Interpretation - Parole Evidence (Extrinsic Evidence)
On this issue, see Sattva in a parallel sub-topic.
. Goodlife Fitness Centres Inc. v. Rock Developments Inc.
In Goodlife Fitness Centres Inc. v. Rock Developments Inc. (Ont CA, 2019) the court cautions on the use of evidence of negotiations in aid of interpreting a contract:
 Third, and most important, the application judge erred in relying on the negotiations to interpret the agreements. This court has repeatedly cautioned against looking to negotiations to interpret a contract.

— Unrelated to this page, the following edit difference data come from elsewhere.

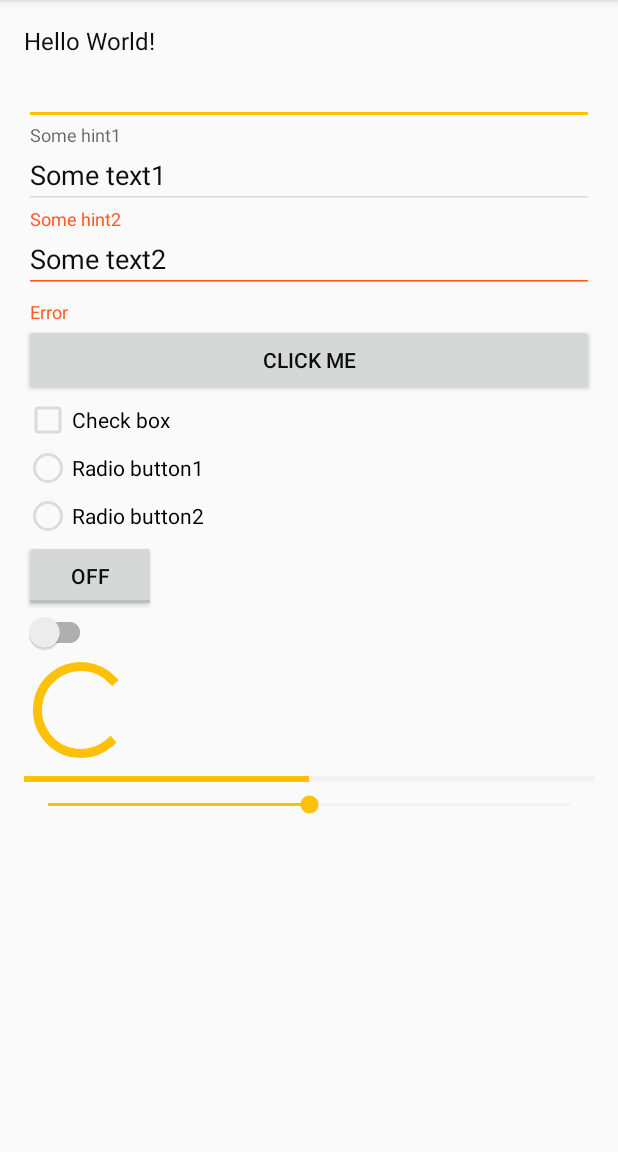
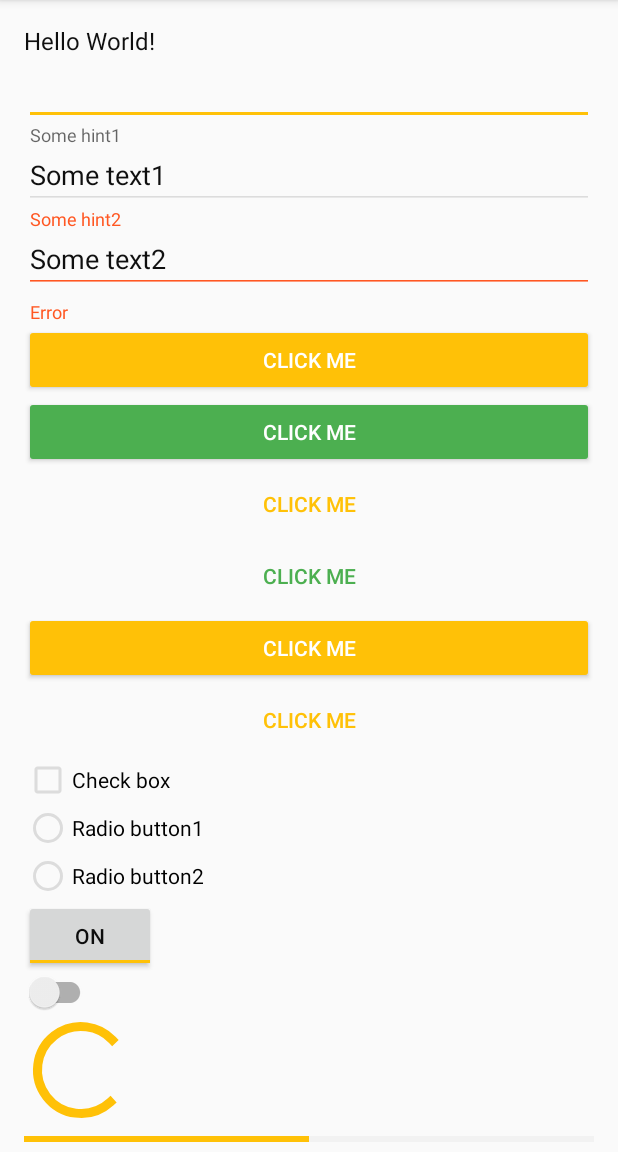
Before and after one commit to QuickNickKoenig/StylesPriorityLesson, an Android app: the screen it shows after launch (MainActivity), on a phone screen of 412 x 824 dp, the part 84-1236 px from its top. Run offline under Robolectric (Android 15) with nearby library versions, the phone set to English and light mode, and no system bars.

Commit message:
Стилизация кнопок

```diff
--- a/app/src/main/java/ru/sberbank/SampleView.java
+++ b/app/src/main/java/ru/sberbank/SampleView.java
@@ -34,7 +34,7 @@ public class SampleView extends View {
     public SampleView(Context context,
                       @Nullable AttributeSet attrs,
                       int defStyleAttr) {
-        this(context, attrs, defStyleAttr, R.style.Widget_SampleView);
+        this(context, attrs, defStyleAttr, R.style.Widget_Sample_SampleView);
     }
 
     public SampleView(Context context,
--- /dev/null
+++ b/app/src/main/res/color/borderless_button_accent.xml
@@ -0,0 +1,7 @@
+<selector xmlns:android="http://schemas.android.com/apk/res/android"
+    xmlns:app="http://schemas.android.com/apk/res-auto">
+    <item android:state_enabled="false"
+        app:alpha="?android:attr/disabledAlpha"
+        android:color="?android:attr/textColorSecondary"/>
+    <item android:color="?attr/colorAccent"/>
+</selector>
--- /dev/null
+++ b/app/src/main/res/color/borderless_button_primary.xml
@@ -0,0 +1,7 @@
+<selector xmlns:android="http://schemas.android.com/apk/res/android"
+    xmlns:app="http://schemas.android.com/apk/res-auto">
+    <item android:state_enabled="false"
+        app:alpha="?android:attr/disabledAlpha"
+        android:color="?android:attr/textColorSecondary"/>
+    <item android:color="?attr/colorPrimary"/>
+</selector>
--- /dev/null
+++ b/app/src/main/res/drawable-v21/colored_button_accent.xml
@@ -0,0 +1,50 @@
+<?xml version="1.0" encoding="utf-8"?>
+<!-- Copyright (C) 2015 The Android Open Source Project
+
+     Licensed under the Apache License, Version 2.0 (the "License");
+     you may not use this file except in compliance with the License.
+     You may obtain a copy of the License at
+
+          http://www.apache.org/licenses/LICENSE-2.0
+
+     Unless required by applicable law or agreed to in writing, software
+     distributed under the License is distributed on an "AS IS" BASIS,
+     WITHOUT WARRANTIES OR CONDITIONS OF ANY KIND, either express or implied.
+     See the License for the specific language governing permissions and
+     limitations under the License.
+-->
+
+<inset xmlns:android="http://schemas.android.com/apk/res/android"
+    android:insetLeft="@dimen/abc_button_inset_horizontal_material"
+    android:insetTop="@dimen/abc_button_inset_vertical_material"
+    android:insetRight="@dimen/abc_button_inset_horizontal_material"
+    android:insetBottom="@dimen/abc_button_inset_vertical_material">
+    <ripple android:color="?android:attr/colorControlHighlight">
+        <item>
+            <!-- As we can't use themed ColorStateLists in L, we'll use a Drawable selector which
+                 changes the shape's fill color. -->
+            <selector>
+                <item android:state_enabled="false">
+                    <shape android:shape="rectangle">
+                        <corners android:radius="@dimen/abc_control_corner_material"/>
+                        <solid android:color="?android:attr/colorButtonNormal"/>
+                        <padding android:left="@dimen/abc_button_padding_horizontal_material"
+                            android:top="@dimen/abc_button_padding_vertical_material"
+                            android:right="@dimen/abc_button_padding_horizontal_material"
+                            android:bottom="@dimen/abc_button_padding_vertical_material"/>
+                    </shape>
+                </item>
+                <item>
+                    <shape android:shape="rectangle">
+                        <corners android:radius="@dimen/abc_control_corner_material"/>
+                        <solid android:color="?android:attr/colorAccent"/>
+                        <padding android:left="@dimen/abc_button_padding_horizontal_material"
+                            android:top="@dimen/abc_button_padding_vertical_material"
+                            android:right="@dimen/abc_button_padding_horizontal_material"
+                            android:bottom="@dimen/abc_button_padding_vertical_material"/>
+                    </shape>
+                </item>
+            </selector>
+        </item>
+    </ripple>
+</inset>
--- /dev/null
+++ b/app/src/main/res/drawable-v21/colored_button_primary.xml
@@ -0,0 +1,50 @@
+<?xml version="1.0" encoding="utf-8"?>
+<!-- Copyright (C) 2015 The Android Open Source Project
+
+     Licensed under the Apache License, Version 2.0 (the "License");
+     you may not use this file except in compliance with the License.
+     You may obtain a copy of the License at
+
+          http://www.apache.org/licenses/LICENSE-2.0
+
+     Unless required by applicable law or agreed to in writing, software
+     distributed under the License is distributed on an "AS IS" BASIS,
+     WITHOUT WARRANTIES OR CONDITIONS OF ANY KIND, either express or implied.
+     See the License for the specific language governing permissions and
+     limitations under the License.
+-->
+
+<inset xmlns:android="http://schemas.android.com/apk/res/android"
+    android:insetLeft="@dimen/abc_button_inset_horizontal_material"
+    android:insetTop="@dimen/abc_button_inset_vertical_material"
+    android:insetRight="@dimen/abc_button_inset_horizontal_material"
+    android:insetBottom="@dimen/abc_button_inset_vertical_material">
+    <ripple android:color="?android:attr/colorControlHighlight">
+        <item>
+            <!-- As we can't use themed ColorStateLists in L, we'll use a Drawable selector which
+                 changes the shape's fill color. -->
+            <selector>
+                <item android:state_enabled="false">
+                    <shape android:shape="rectangle">
+                        <corners android:radius="@dimen/abc_control_corner_material"/>
+                        <solid android:color="?android:attr/colorButtonNormal"/>
+                        <padding android:left="@dimen/abc_button_padding_horizontal_material"
+                            android:top="@dimen/abc_button_padding_vertical_material"
+                            android:right="@dimen/abc_button_padding_horizontal_material"
+                            android:bottom="@dimen/abc_button_padding_vertical_material"/>
+                    </shape>
+                </item>
+                <item>
+                    <shape android:shape="rectangle">
+                        <corners android:radius="@dimen/abc_control_corner_material"/>
+                        <solid android:color="?android:attr/colorPrimary"/>
+                        <padding android:left="@dimen/abc_button_padding_horizontal_material"
+                            android:top="@dimen/abc_button_padding_vertical_material"
+                            android:right="@dimen/abc_button_padding_horizontal_material"
+                            android:bottom="@dimen/abc_button_padding_vertical_material"/>
+                    </shape>
+                </item>
+            </selector>
+        </item>
+    </ripple>
+</inset>
--- /dev/null
+++ b/app/src/main/res/drawable/button_default_shape.xml
@@ -0,0 +1,4 @@
+<?xml version="1.0" encoding="utf-8"?>
+<layer-list xmlns:android="http://schemas.android.com/apk/res/android">
+    <item android:drawable="@drawable/abc_btn_default_mtrl_shape" />
+</layer-list>
--- /dev/null
+++ b/app/src/main/res/drawable/colored_button_accent.xml
@@ -0,0 +1,4 @@
+<?xml version="1.0" encoding="utf-8"?>
+<layer-list xmlns:android="http://schemas.android.com/apk/res/android">
+    <item android:drawable="@drawable/button_default_shape" />
+</layer-list>
--- /dev/null
+++ b/app/src/main/res/drawable/colored_button_primary.xml
@@ -0,0 +1,4 @@
+<?xml version="1.0" encoding="utf-8"?>
+<layer-list xmlns:android="http://schemas.android.com/apk/res/android">
+    <item android:drawable="@drawable/button_default_shape" />
+</layer-list>
--- a/app/src/main/res/layout/activity_main.xml
+++ b/app/src/main/res/layout/activity_main.xml
@@ -65,6 +65,37 @@
             </android.support.design.widget.TextInputLayout>
 
             <Button
+                style="@style/Widget.Sample.Button.Colored.Primary"
+                android:layout_width="match_parent"
+                android:layout_height="wrap_content"
+                android:text="Click me" />
+
+            <Button
+                style="@style/Widget.Sample.Button.Colored.Accent"
+                android:layout_width="match_parent"
+                android:layout_height="wrap_content"
+                android:text="Click me" />
+
+            <Button
+                style="@style/Widget.Sample.Button.Borderless.Colored.Primary"
+                android:layout_width="match_parent"
+                android:layout_height="wrap_content"
+                android:text="Click me" />
+
+            <Button
+                style="@style/Widget.Sample.Button.Borderless.Colored.Accent"
+                android:layout_width="match_parent"
+                android:layout_height="wrap_content"
+                android:text="Click me" />
+
+            <Button
+                style="?attr/buttonStyle"
+                android:layout_width="match_parent"
+                android:layout_height="wrap_content"
+                android:text="Click me" />
+
+            <Button
+                style="?attr/borderlessButtonStyle"
                 android:layout_width="match_parent"
                 android:layout_height="wrap_content"
                 android:text="Click me" />
@@ -93,6 +124,7 @@
             <ToggleButton
                 android:layout_width="wrap_content"
                 android:layout_height="wrap_content"
+                android:checked="true"
                 android:text="Toggle button" />
 
             <android.support.v7.widget.SwitchCompat
--- a/app/src/main/res/values/styles.xml
+++ b/app/src/main/res/values/styles.xml
@@ -30,7 +30,7 @@
         <item name="android:textColor">?attr/colorAccent</item>
     </style>
 
-    <style name="Widget.SampleView" parent="">
+    <style name="Widget.Sample.SampleView" parent="">
         <item name="android:minWidth">@dimen/sampleViewMinWidth</item>
         <item name="android:minHeight">@dimen/sampleViewMinHeight</item>
         <item name="sampleBorderWidth">@dimen/sampleViewBorderWidth</item>
@@ -38,12 +38,42 @@
         <item name="innerColor">@color/sampleViewInnerColor</item>
     </style>
 
-    <style name="Widget.SampleView.InTheme">
+    <style name="Widget.Sample.SampleView.InTheme">
         <item name="innerColor">?attr/colorAccent</item>
     </style>
 
-    <style name="Widget.SampleView.Extended">
+    <style name="Widget.Sample.SampleView.Extended">
         <item name="innerColor">?attr/colorPrimary</item>
     </style>
 
+    <style name="Widget.Sample.Button.Colored.Primary"
+        parent="@style/Widget.AppCompat.Button.Colored">
+        <item name="android:background">@drawable/colored_button_primary</item>
+    </style>
+
+    <style name="Widget.Sample.Button.Colored.Accent"
+        parent="@style/Widget.AppCompat.Button.Colored">
+        <item name="android:background">@drawable/colored_button_accent</item>
+    </style>
+
+    <style name="Widget.Sample.Button.Borderless.Colored.Primary"
+        parent="@style/Widget.AppCompat.Button.Borderless.Colored">
+        <item name="android:textAppearance">@style/TextAppearance.Sample.Widget.Button.Borderless.Colored.Primary</item>
+    </style>
+
+    <style name="TextAppearance.Sample.Widget.Button.Borderless.Colored.Primary"
+        parent="@style/TextAppearance.AppCompat.Widget.Button.Borderless.Colored">
+        <item name="android:textColor">@color/borderless_button_primary</item>
+    </style>
+
+    <style name="Widget.Sample.Button.Borderless.Colored.Accent"
+        parent="@style/Widget.AppCompat.Button.Borderless.Colored">
+        <item name="android:textAppearance">@style/TextAppearance.Sample.Widget.Button.Borderless.Colored.Accent</item>
+    </style>
+
+    <style name="TextAppearance.Sample.Widget.Button.Borderless.Colored.Accent"
+        parent="@style/TextAppearance.AppCompat.Widget.Button.Borderless.Colored">
+        <item name="android:textColor">@color/borderless_button_accent</item>
+    </style>
+
 </resources>
--- a/app/src/main/res/values/themes.xml
+++ b/app/src/main/res/values/themes.xml
@@ -20,7 +20,10 @@
         <item name="android:textColorSecondaryInverse">@color/textColorSecondaryInverse</item>
         <item name="android:textColorTertiaryInverse">@color/textColorTertiaryInverse</item>
 
-        <item name="sampleViewStyle">@style/Widget.SampleView.InTheme</item>
+        <item name="buttonStyle">@style/Widget.Sample.Button.Colored.Primary</item>
+        <item name="borderlessButtonStyle">@style/Widget.Sample.Button.Borderless.Colored.Primary</item>
+
+        <item name="sampleViewStyle">@style/Widget.Sample.SampleView.InTheme</item>
     </style>
 
     <style name="Theme.Sample.Dark">
```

The basic principles of commercial contract interpretation were summarized in Salah v. Timothy’s Coffees of the World Inc., 2010 ONCA 673 (CanLII), 268 O.A.C. 279. At para. 16, Winkler C.J.O. stated:
When interpreting a contract, the court aims to determine the intentions of the parties in accordance with the language used in the written document and presumes that the parties have intended what they have said. The court construes the contract as a whole, in a manner that gives meaning to all of its terms, and avoids an interpretation that would render one or more of its terms ineffective. In interpreting the contract, the court must have regard to the objective evidence of the “factual matrix” or context underlying the negotiation of the contract, but not the subjective evidence of the intention of the parties. [Emphasis added.] Likewise, in The Canada Trust Company v. Browne, 2012 ONCA 862 (CanLII), 115 O.R. (3d) 287, Feldman J.A. said at para. 71:
While the scope of the factual matrix is broad, it excludes evidence of negotiations, except perhaps in the most general terms … Ultimately, the words of the agreement are paramount. Brown J.A. cited this in his decision in Weyerhaeuser Company Limited v. Ontario (Attorney General), 2017 ONCA 1007 (CanLII), 77 B.L.R. (5th) 175, at para. 112:
Canadian common law generally treats evidence of the parties’ specific negotiations as inadmissible for purposes of interpreting a contract … evidence of the factual matrix cannot operate as a kind of alternate means by which an adjudicator constructs a narrative about what the parties must have discussed or intended in their negotiations. In other words, evidence of the factual matrix cannot be used to do indirectly that which the principles of contract interpretation do not permit doing directly. [Emphasis in original; citations omitted.]